item Abidi, Sharon

Submitted to: Journal of Chromatography
Publication Type: Peer Reviewed Journal
Publication Acceptance Date: 4/22/1997
Publication Date: N/A
Citation: N/A

Interpretive Summary: Antioxidants are useful agricultural products and exist in nature as complex mixtures. Because of the lack of suitable analytical methods for antioxidant assays, good analytical techniques are needed to assess the vitamin-like substances in vegetable oils. A new analytical method has been developed. Antioxidant contents of genetically modified vegetable oils were determined and their compositions were compared among different varieties of oilseeds. The technique can be used by oilseed growers and food technologists for the evaluation of antioxidants in plants and foods. Oilseed researchers can use the analytical data to improve the quality and stability of vegetable oils by genetic modifications of oilseeds.

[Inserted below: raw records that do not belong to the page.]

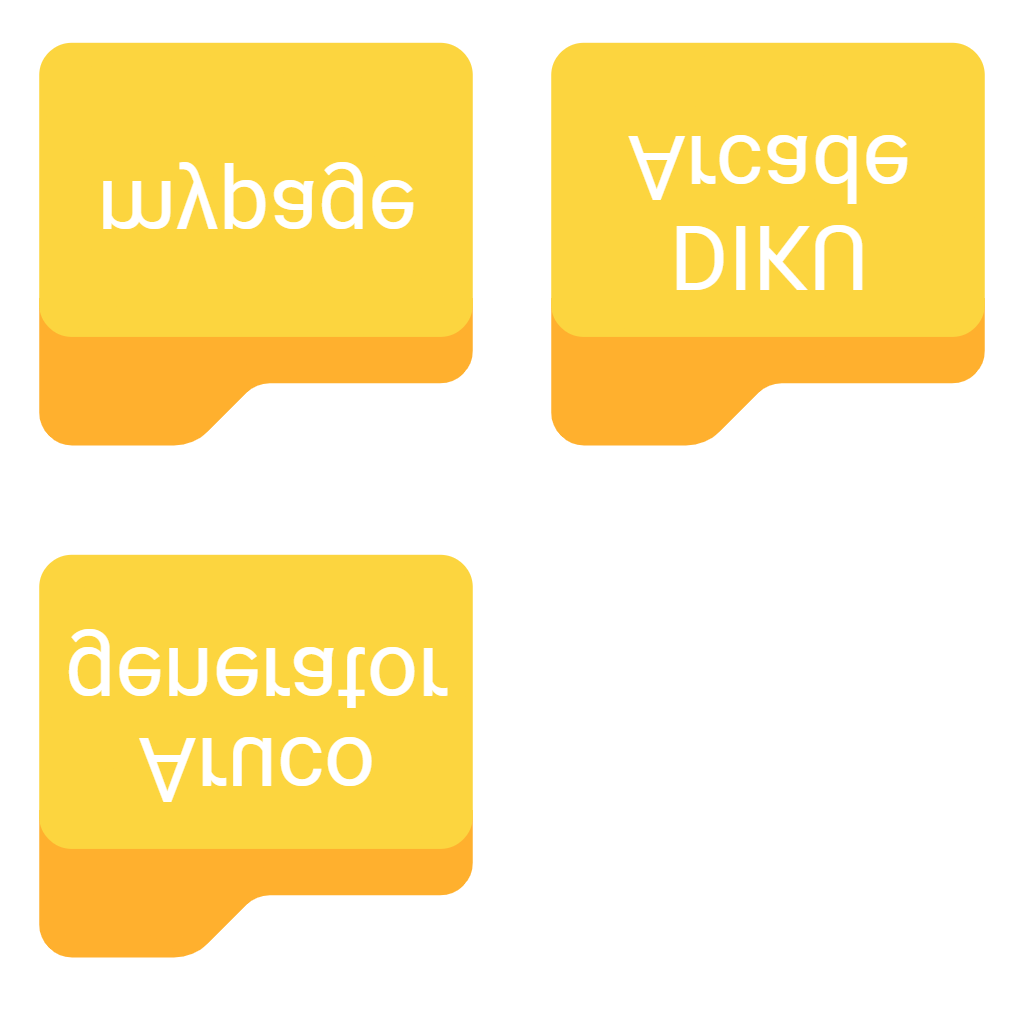
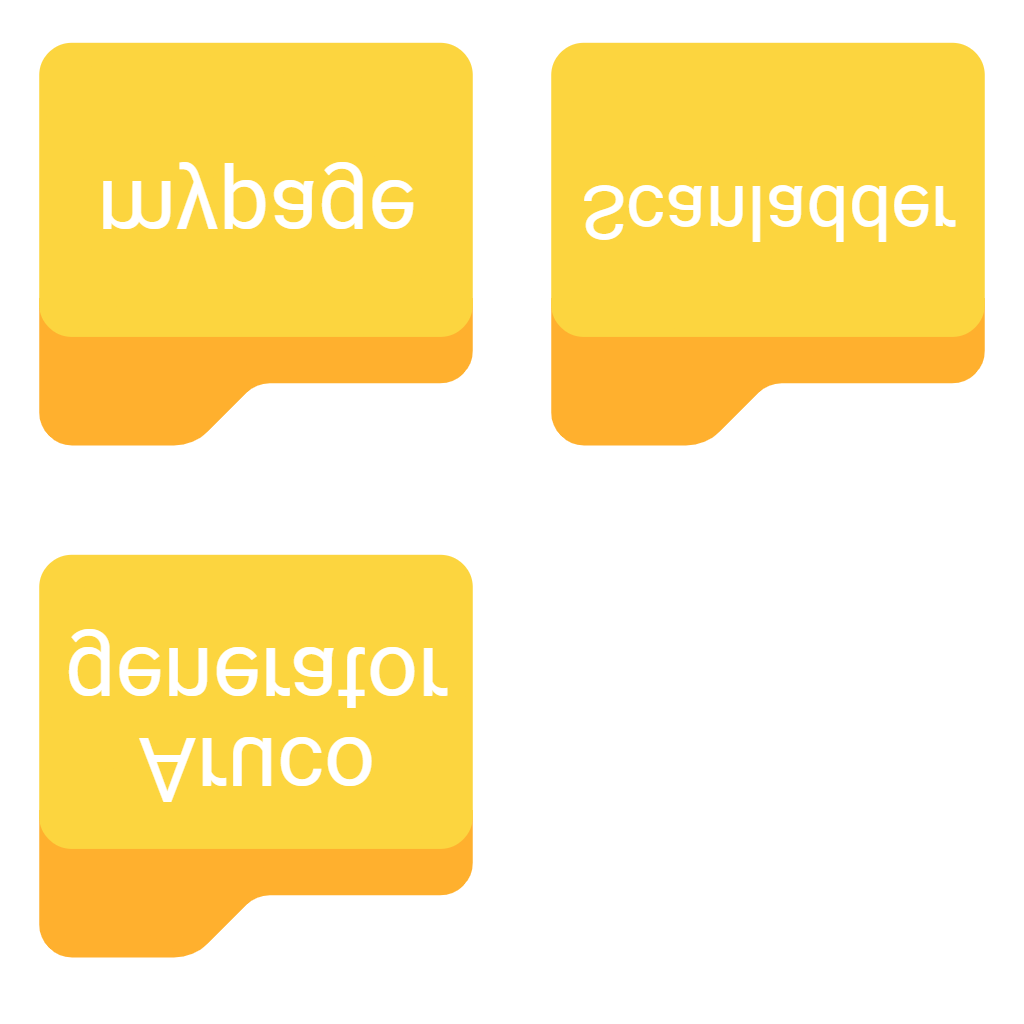
FEAT: Added ScanLadder project & fixed the buttons

Changed region(s): [[0.5625, 0.125, 0.9375, 0.2812]]

diff --git a/app/src/hints.ts b/app/src/hints.ts
@@ -6,7 +6,7 @@ export default {
     // Technical skills
     0x200: {
         txt: "<b>Vue.js</b><br/><br/>I like the simplicity of Vue and that it doesn't include all the frustration found in other directive driven frameworks. However, I've only made very simple projects with it.",
-        rating: 3,
+        rating: 5,
     },
     0x201: {
         txt: "<b>React</b><br/><br/>I've been using react extensively and I really like it for its unopinionated minimal API and emphasis on composition.",
@@ -34,15 +34,15 @@ export default {
     },
     0x210: {
         txt: '<b>Git</b><br/><br/>I know about 12 Git commands, where the first 4 are stage, commit, pull and push. The last eight are for when I messed up.',
-        rating: 4,
+        rating: 3,
     },
     0x211: {
         txt: '<b>Docker</b><br/><br/>I love docker. It makes it so easy to spin up a new environment and share it with others. Most of the projects I work on are containerized.',
-        rating: 5,
+        rating: 4,
     },
     0x212: {
         txt: "<b>PostgreSQL</b><br/><br/>The databases I've worked with are mostly ones I created, so I'm quite familiar with schemas, views and how to query data.",
-        rating: 5,
+        rating: 4,
     },
     0x213: {
         txt: "<b>Next.js</b><br/><br/>I've used Next.js a couple of times and it's certainly a good framework. I however find it a bit opinionated and prefer to use a custom setup.",
@@ -82,11 +82,11 @@ export default {
         rating: -1,
     },
     0x301: {
-        txt: "<b>Aruco generator</b><br/><br/>A very simple app, that can generate aruco codes. The codes are mainly used in robotics.<br/><br/><a href='https://aruco-generator.sliplane.app/' target='_blank'>page</a><a href='https://github.com/TimRJensen/aruco-generator' target='_blank'>source</a>",
+        txt: "<b>ScanLadder</b><br/><br/>A small dashboard service, that let users create QR codes and associate them with documents. It also contains a mobile PWA.<br/><br/><a href='https://scanladder.sliplane.app' target='_blank'>page</a>",
         rating: -1,
     },
     0x302: {
-        txt: "<b>Breakout & Galage</b><br/><br/>A cool little project we did at the institute, where we recreated old arcade games.<br/><br/><a href='https://github.com/TimRJensen/DIKUGames' target='_blank'>source</a>",
+        txt: "<b>Aruco generator</b><br/><br/>A very simple app, that can generate aruco codes. The codes are mainly used in robotics.<br/><br/><a href='https://aruco-generator.sliplane.app/' target='_blank'>page</a><a href='https://github.com/TimRJensen/aruco-generator' target='_blank'>source</a>",
         rating: -1,
     },
     // Personal skills

diff --git a/app/src/main.ts b/app/src/main.ts
@@ -122,8 +122,9 @@ import hints from "./hints.ts";
         new Node({id: 0x3, pos: [0.4952, 0.0, -0.4583], shapes: [
             new Text(1, 13, {pos: [-0.05, 0.0025, -0.05], rotation: [Math.PI, Math.PI/4, 0.0]}),
             new Edge([0.4952, 0.07, -0.4583], [0.024, 0.06, -0.7092], 0x3),
-            new Texture(2, 2, {id: 0x301, pos: [0.2747, 0.0, 0.1500], rotation: [-Math.PI/2, 0.0, 0.5]}),
-            new Texture(2, 0, {id: 0x300, pos: [0.3885, 0.0, 0.0], rotation: [-Math.PI/2, 0.0, 0.5]}),
+            new Texture(2, 2, {id: 0x302, pos: [0.2747, 0.0, 0.1500], rotation: [-Math.PI/2, 0.0, 0.5]}),
+            new Texture(2, 1, {id: 0x301, pos: [0.3885, 0.0, 0.0], rotation: [-Math.PI/2, 0.0, 0.5]}),
+            new Texture(2, 0, {id: 0x300, pos: [0.2747, 0.0, 0.0], rotation: [-Math.PI/2, 0.0, 0.5]}),
         ]}),
         // About me
         new Node({id: 0x41, pos: [-1.1142, 0.0, 0.0369], shapes: [

diff --git a/app/css/index.css b/app/css/index.css
@@ -49,8 +49,8 @@ body {
 
 /* Custom styles */
 .button {
-  width: clamp(2rem, 100%, 3rem);
-  height: clamp(2rem, 100%, 3rem);
+  width: 2rem;
+  height: 2rem;
   border-radius: 50%;
   background-color: rgb(102, 51, 153);
 }
@@ -462,6 +462,7 @@ body {
     clip-rule: evenodd;
   }
   #footer #contact-box > *:nth-child(3) svg {width: 36px; height: 36px;}
+  .button {width: 3rem; height: 3rem;}
 }
 @media only screen and (orientation: landscape) {
   #canvas-box::after {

Technical Abstract: The retention behavior and separation characteristics of five natural antioxidants alpha-, Beta-, gamma-, delta-, and zeta-tocopherols and their acetyl derivatives were studied by reversed-phase high-performance liquid chromatography (HPLC) fluorescence detection. Investigated stationary phases included an octadecyl polyvinyl alcohol (ODPVA) column, several octadecylsilica (ODS) columns, and a pentafluorophenylsilica column. Mobile phases comprised methanol (or acetonitrile) and water at variable proportions. Separation factors for Beta- and gamma-tocopherol isomers and capacity factors of the five tocopherols were determined under various conditions. The Beta- and gamma-tocopherols were separable on ODPVA but not on ODS. However, the Beta-gamma pair was resolved with the latter column only as their ester derivatives. HPLC with mobile phases containing alkanols with carbon atoms greater than two favored the separation of the Beta-gamma pair on ODS and yielded results diametrically different but complementary with those obtained with the ODPVA phase. The combined effects of mobile phases, stationary phases and antioxidant structures on component separations were delineated.